### WHAT TO DO
Please restate the records that follow word for word, omitting any images.

○ ○ ○

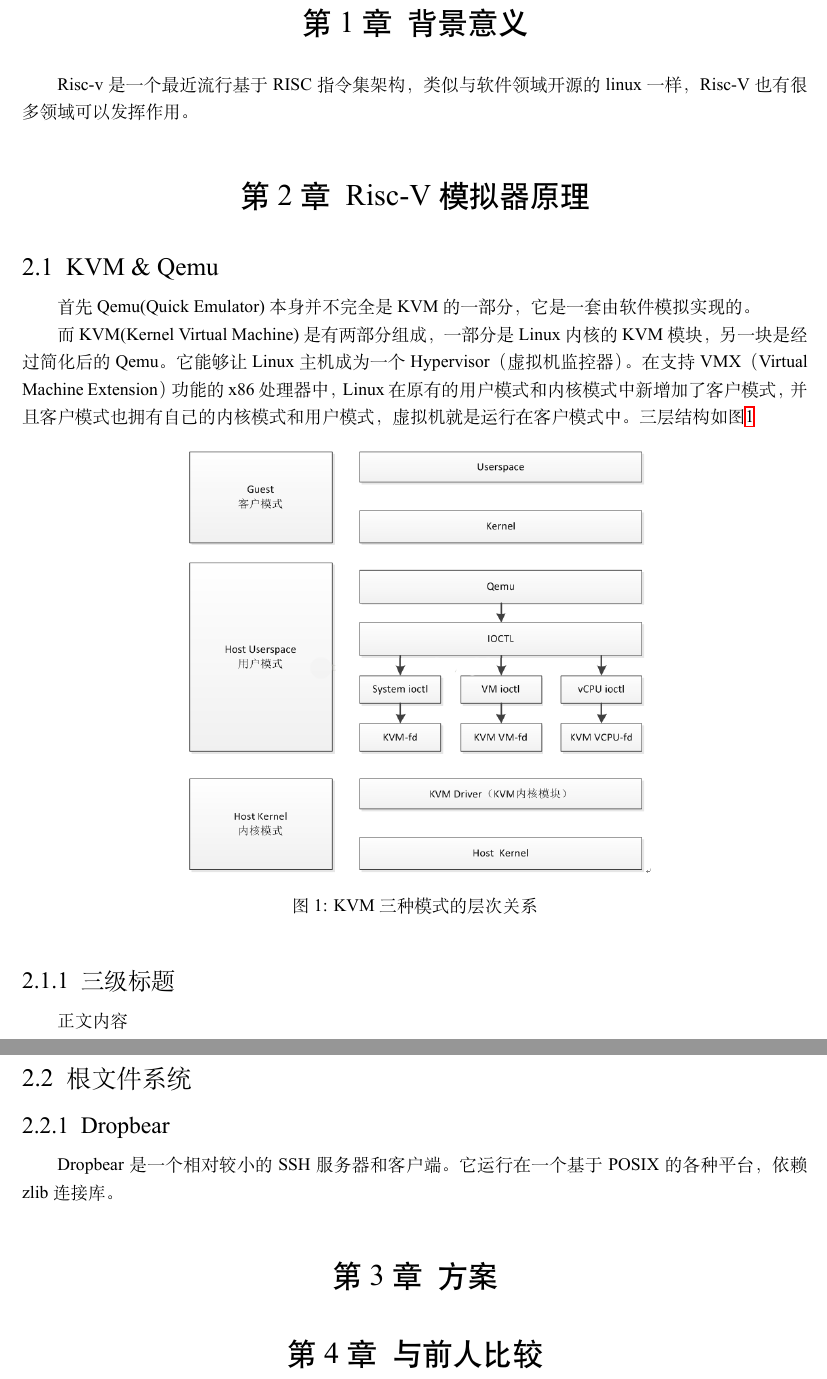
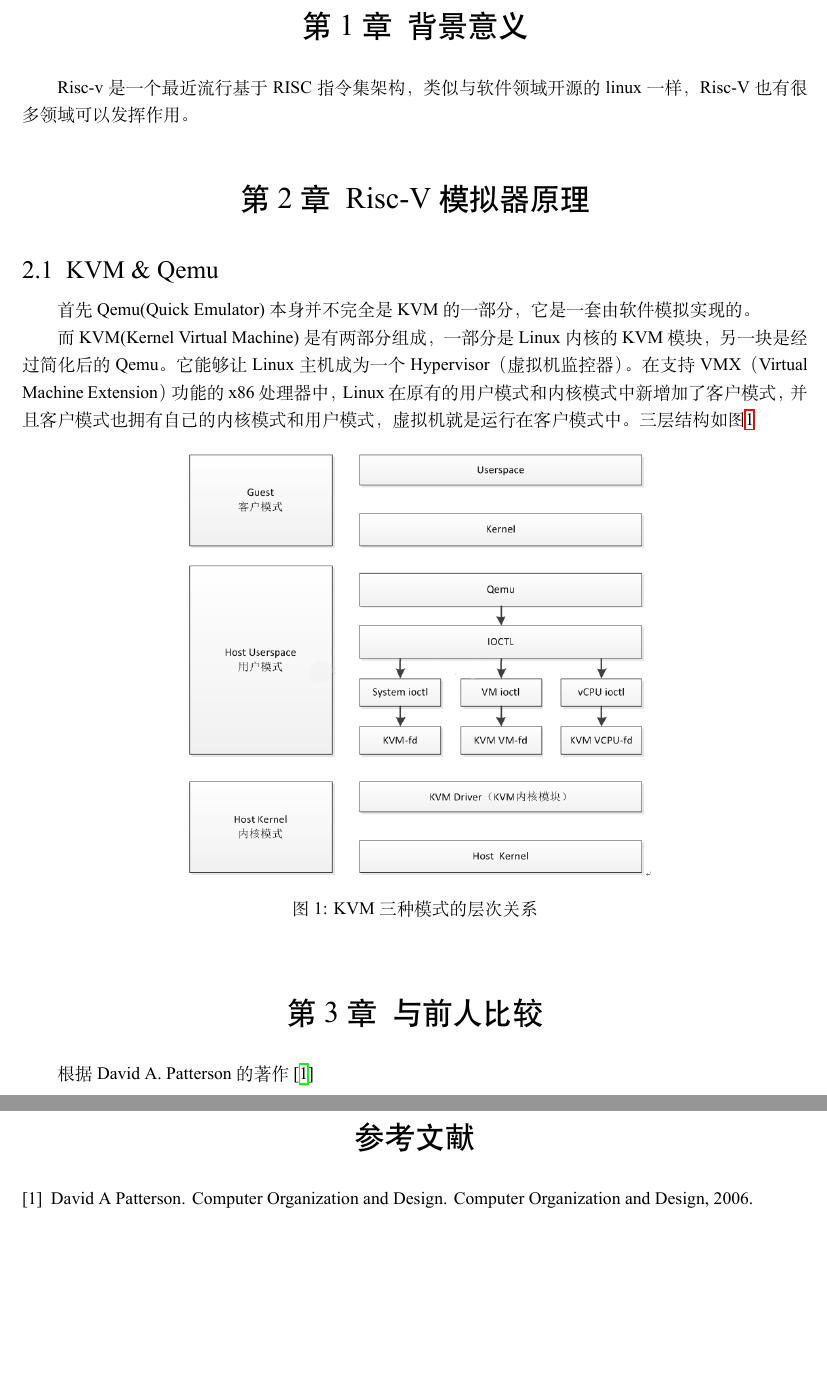
Before and after one commit to IammyselfYBX/2021_graduation_thesis, a LaTeX document (Paper/main.tex, which reads Paper/part/RISC-V_principle.tex, Paper/part/background.tex, Paper/part/compare.tex): two parts of pages 5 and 6 of 6, joined at a grey line, cut so that both start at the same text, the shorter picture padded with empty space. Compiled offline with XeLaTeX; a missing font is replaced by an installed copy or a similar font.

Commit message:
论文第一次归纳

```diff
--- a/main.tex
+++ b/Paper/main.tex
@@ -36,7 +36,7 @@
 \renewcommand{\cftsubsubsecfont}{\large} %设置subsection条目的字体
 
 % 参考文献
-%\usepackage{cite}
+\usepackage{cite}
 
 \begin{document}
 %%%%%%%%%%%%%%%%%%%%%%%%%%%
@@ -124,38 +124,22 @@
 %%% subsubsection
 \CTEXsetup[format={\raggedright\songti\zihao{4}},aftername={\enspace},beforeskip={12bp},afterskip={6bp}]{subsubsection}
 
-\section{背景意义}
-Risc-v是一个最近流行基于RISC指令集架构，类似与软件领域开源的linux一样，Risc-V也有很多领域可以发挥作用。
-
-\section{Risc-V模拟器原理}
-\subsection{KVM \& Qemu}
-首先Qemu(Quick Emulator)本身并不完全是KVM的一部分，它是一套由软件模拟实现的。
-
-而KVM(Kernel Virtual Machine)是有两部分组成，一部分是Linux内核的KVM模块，另一块是经过简化后的Qemu。它能够让Linux主机成为一个Hypervisor（虚拟机监控器）。在支持VMX（Virtual Machine Extension）功能的x86处理器中，Linux在原有的用户模式和内核模式中新增加了客户模式，并且客户模式也拥有自己的内核模式和用户模式，虚拟机就是运行在客户模式中。三层结构如 图\ref{fig:kvm}
-
-\begin{figure}[htbp]
-  \centering %居中显示
-  \includegraphics[width=0.6 \textwidth]{figs/KVM三种模式的层次关系.png}
-  \caption{KVM三种模式的层次关系}
-  \label{fig:kvm} %设置图形引用名称
-\end{figure}
-%『h』当前位置。将图形放置在正文文本中给出该图形环境的地方。如果本页所剩的页面不够，这一参数将不起作用。
-%『t』顶部。将图形放置在页面的顶部。
-%『b』底部。将图形放置在页面的底部。
-%『p』浮动页。将图形放置在一只允许有浮动对象的页面上。
+\input{part/background}  % 介绍背景
+\input{part/RISC-V_principle} %介绍RISC-V模拟器的原理
+\input{part/compare}  %与前人比较
 
 
-\subsubsection{三级标题}
-正文内容
-\subsection{根文件系统}
-\subsubsection{Dropbear}
-Dropbear是一个相对较小的SSH服务器和客户端。它运行在一个基于POSIX的各种平台，依赖zlib连接库。
+根据 David A. Patterson 的著作\cite{2006Computer}
 
-
-
-\section{方案}
-
-
-\section{与前人比较}
-
+\bibliographystyle{plain}
+\bibliography{Ref}
+%\bibliographystyle{plain}指定参考文献的呈现方式，常见的预设样式的可选项有8种，分别是：
+%% 1. plain，按字母的顺序排列，比较次序为作者、年度和标题；
+%% 2. unsrt，样式同plain，只是按照引用的先后排序；
+%% 3. alpha，用作者名首字母+年份后两位作标号，以字母顺序排序；
+%% 4. abbrv，类似plain，将月份全拼改为缩写，更显紧凑；
+%% 5. ieeetr，国际电气电子工程师协会期刊样式；
+%% 6. acm，美国计算机学会期刊样式；
+%% 7. siam，美国工业和应用数学学会期刊样式；
+%% 8. apalike，美国心理学学会期刊样式；
 \end{document}
--- /dev/null
+++ b/Paper/part/RISC-V_principle.tex
@@ -0,0 +1,17 @@
+% 本章节介绍RISC-V的原理
+\section{Risc-V模拟器原理}
+\subsection{KVM \& Qemu}
+首先Qemu(Quick Emulator)本身并不完全是KVM的一部分，它是一套由软件模拟实现的。
+
+而KVM(Kernel Virtual Machine)是有两部分组成，一部分是Linux内核的KVM模块，另一块是经过简化后的Qemu。它能够让Linux主机成为一个Hypervisor（虚拟机监控器）。在支持VMX（Virtual    Machine Extension）功能的x86处理器中，Linux在原有的用户模式和内核模式中新增加了客户模式，并且客户模式也拥有自己的内核模式和用户模式，虚拟机就是运行在客户模式中。三层结构如   图\ref{fig:kvm}
+
+\begin{figure}[htbp]
+  \centering %居中显示
+  \includegraphics[width=0.6 \textwidth]{figs/KVM三种模式的层次关系.png}
+  \caption{KVM三种模式的层次关系}
+  \label{fig:kvm} %设置图形引用名称
+\end{figure}
+%『h』当前位置。将图形放置在正文文本中给出该图形环境的地方。如果本页所剩的页面不够，这一参数将不起作用。
+%『t』顶部。将图形放置在页面的顶部。
+%『b』底部。将图形放置在页面的底部。
+%『p』浮动页。将图形放置在一只允许有浮动对象的页面上。
--- /dev/null
+++ b/Paper/part/background.tex
@@ -0,0 +1,3 @@
+% 本章节是介绍项目的背景信息
+\section{背景意义}
+Risc-v是一个最近流行基于RISC指令集架构，类似与软件领域开源的linux一样，Risc-V也有很多领域可以发挥作用。
--- /dev/null
+++ b/Paper/part/compare.tex
@@ -0,0 +1,2 @@
+% 本章节介绍与前人的比较
+\section{与前人比较}
```
Also changed, not shown: Paper/README.md (renamed from README.md), Paper/Ref.bib (renamed from Ref.bib), Paper/figs/KVM三种模式的层次关系.png (renamed from figs/KVM三种模式的层次关系.png), Paper/figs/bthesistitle.eps (renamed from figs/bthesistitle.eps), Paper/figs/ncepu.eps (renamed from figs/ncepu.eps), Paper/font/README.md (renamed from font/README.md), Paper/font/Times New Roman/Times New Roman.ttf (renamed from font/Times New Roman/Times New Roman.ttf), 13 other files.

○ ○ ○

### RESPONSE
Before and after one commit to IammyselfYBX/2021_graduation_thesis, a LaTeX document (Paper/main.tex, which reads Paper/part/RISC-V_principle.tex, Paper/part/background.tex, Paper/part/compare.tex): two parts of pages 5 and 6 of 6, joined at a grey line, cut so that both start at the same text, the shorter picture padded with empty space. Compiled offline with XeLaTeX; a missing font is replaced by an installed copy or a similar font.

Commit message:
论文第一次归纳

```diff
--- a/main.tex
+++ b/Paper/main.tex
@@ -36,7 +36,7 @@
 \renewcommand{\cftsubsubsecfont}{\large} %设置subsection条目的字体
 
 % 参考文献
-%\usepackage{cite}
+\usepackage{cite}
 
 \begin{document}
 %%%%%%%%%%%%%%%%%%%%%%%%%%%
@@ -124,38 +124,22 @@
 %%% subsubsection
 \CTEXsetup[format={\raggedright\songti\zihao{4}},aftername={\enspace},beforeskip={12bp},afterskip={6bp}]{subsubsection}
 
-\section{背景意义}
-Risc-v是一个最近流行基于RISC指令集架构，类似与软件领域开源的linux一样，Risc-V也有很多领域可以发挥作用。
-
-\section{Risc-V模拟器原理}
-\subsection{KVM \& Qemu}
-首先Qemu(Quick Emulator)本身并不完全是KVM的一部分，它是一套由软件模拟实现的。
-
-而KVM(Kernel Virtual Machine)是有两部分组成，一部分是Linux内核的KVM模块，另一块是经过简化后的Qemu。它能够让Linux主机成为一个Hypervisor（虚拟机监控器）。在支持VMX（Virtual Machine Extension）功能的x86处理器中，Linux在原有的用户模式和内核模式中新增加了客户模式，并且客户模式也拥有自己的内核模式和用户模式，虚拟机就是运行在客户模式中。三层结构如 图\ref{fig:kvm}
-
-\begin{figure}[htbp]
-  \centering %居中显示
-  \includegraphics[width=0.6 \textwidth]{figs/KVM三种模式的层次关系.png}
-  \caption{KVM三种模式的层次关系}
-  \label{fig:kvm} %设置图形引用名称
-\end{figure}
-%『h』当前位置。将图形放置在正文文本中给出该图形环境的地方。如果本页所剩的页面不够，这一参数将不起作用。
-%『t』顶部。将图形放置在页面的顶部。
-%『b』底部。将图形放置在页面的底部。
-%『p』浮动页。将图形放置在一只允许有浮动对象的页面上。
+\input{part/background}  % 介绍背景
+\input{part/RISC-V_principle} %介绍RISC-V模拟器的原理
+\input{part/compare}  %与前人比较
 
 
-\subsubsection{三级标题}
-正文内容
-\subsection{根文件系统}
-\subsubsection{Dropbear}
-Dropbear是一个相对较小的SSH服务器和客户端。它运行在一个基于POSIX的各种平台，依赖zlib连接库。
+根据 David A. Patterson 的著作\cite{2006Computer}
 
-
-
-\section{方案}
-
-
-\section{与前人比较}
-
+\bibliographystyle{plain}
+\bibliography{Ref}
+%\bibliographystyle{plain}指定参考文献的呈现方式，常见的预设样式的可选项有8种，分别是：
+%% 1. plain，按字母的顺序排列，比较次序为作者、年度和标题；
+%% 2. unsrt，样式同plain，只是按照引用的先后排序；
+%% 3. alpha，用作者名首字母+年份后两位作标号，以字母顺序排序；
+%% 4. abbrv，类似plain，将月份全拼改为缩写，更显紧凑；
+%% 5. ieeetr，国际电气电子工程师协会期刊样式；
+%% 6. acm，美国计算机学会期刊样式；
+%% 7. siam，美国工业和应用数学学会期刊样式；
+%% 8. apalike，美国心理学学会期刊样式；
 \end{document}
--- /dev/null
+++ b/Paper/part/RISC-V_principle.tex
@@ -0,0 +1,17 @@
+% 本章节介绍RISC-V的原理
+\section{Risc-V模拟器原理}
+\subsection{KVM \& Qemu}
+首先Qemu(Quick Emulator)本身并不完全是KVM的一部分，它是一套由软件模拟实现的。
+
+而KVM(Kernel Virtual Machine)是有两部分组成，一部分是Linux内核的KVM模块，另一块是经过简化后的Qemu。它能够让Linux主机成为一个Hypervisor（虚拟机监控器）。在支持VMX（Virtual    Machine Extension）功能的x86处理器中，Linux在原有的用户模式和内核模式中新增加了客户模式，并且客户模式也拥有自己的内核模式和用户模式，虚拟机就是运行在客户模式中。三层结构如   图\ref{fig:kvm}
+
+\begin{figure}[htbp]
+  \centering %居中显示
+  \includegraphics[width=0.6 \textwidth]{figs/KVM三种模式的层次关系.png}
+  \caption{KVM三种模式的层次关系}
+  \label{fig:kvm} %设置图形引用名称
+\end{figure}
+%『h』当前位置。将图形放置在正文文本中给出该图形环境的地方。如果本页所剩的页面不够，这一参数将不起作用。
+%『t』顶部。将图形放置在页面的顶部。
+%『b』底部。将图形放置在页面的底部。
+%『p』浮动页。将图形放置在一只允许有浮动对象的页面上。
--- /dev/null
+++ b/Paper/part/background.tex
@@ -0,0 +1,3 @@
+% 本章节是介绍项目的背景信息
+\section{背景意义}
+Risc-v是一个最近流行基于RISC指令集架构，类似与软件领域开源的linux一样，Risc-V也有很多领域可以发挥作用。
--- /dev/null
+++ b/Paper/part/compare.tex
@@ -0,0 +1,2 @@
+% 本章节介绍与前人的比较
+\section{与前人比较}
```
Also changed, not shown: Paper/README.md (renamed from README.md), Paper/Ref.bib (renamed from Ref.bib), Paper/figs/KVM三种模式的层次关系.png (renamed from figs/KVM三种模式的层次关系.png), Paper/figs/bthesistitle.eps (renamed from figs/bthesistitle.eps), Paper/figs/ncepu.eps (renamed from figs/ncepu.eps), Paper/font/README.md (renamed from font/README.md), Paper/font/Times New Roman/Times New Roman.ttf (renamed from font/Times New Roman/Times New Roman.ttf), 13 other files.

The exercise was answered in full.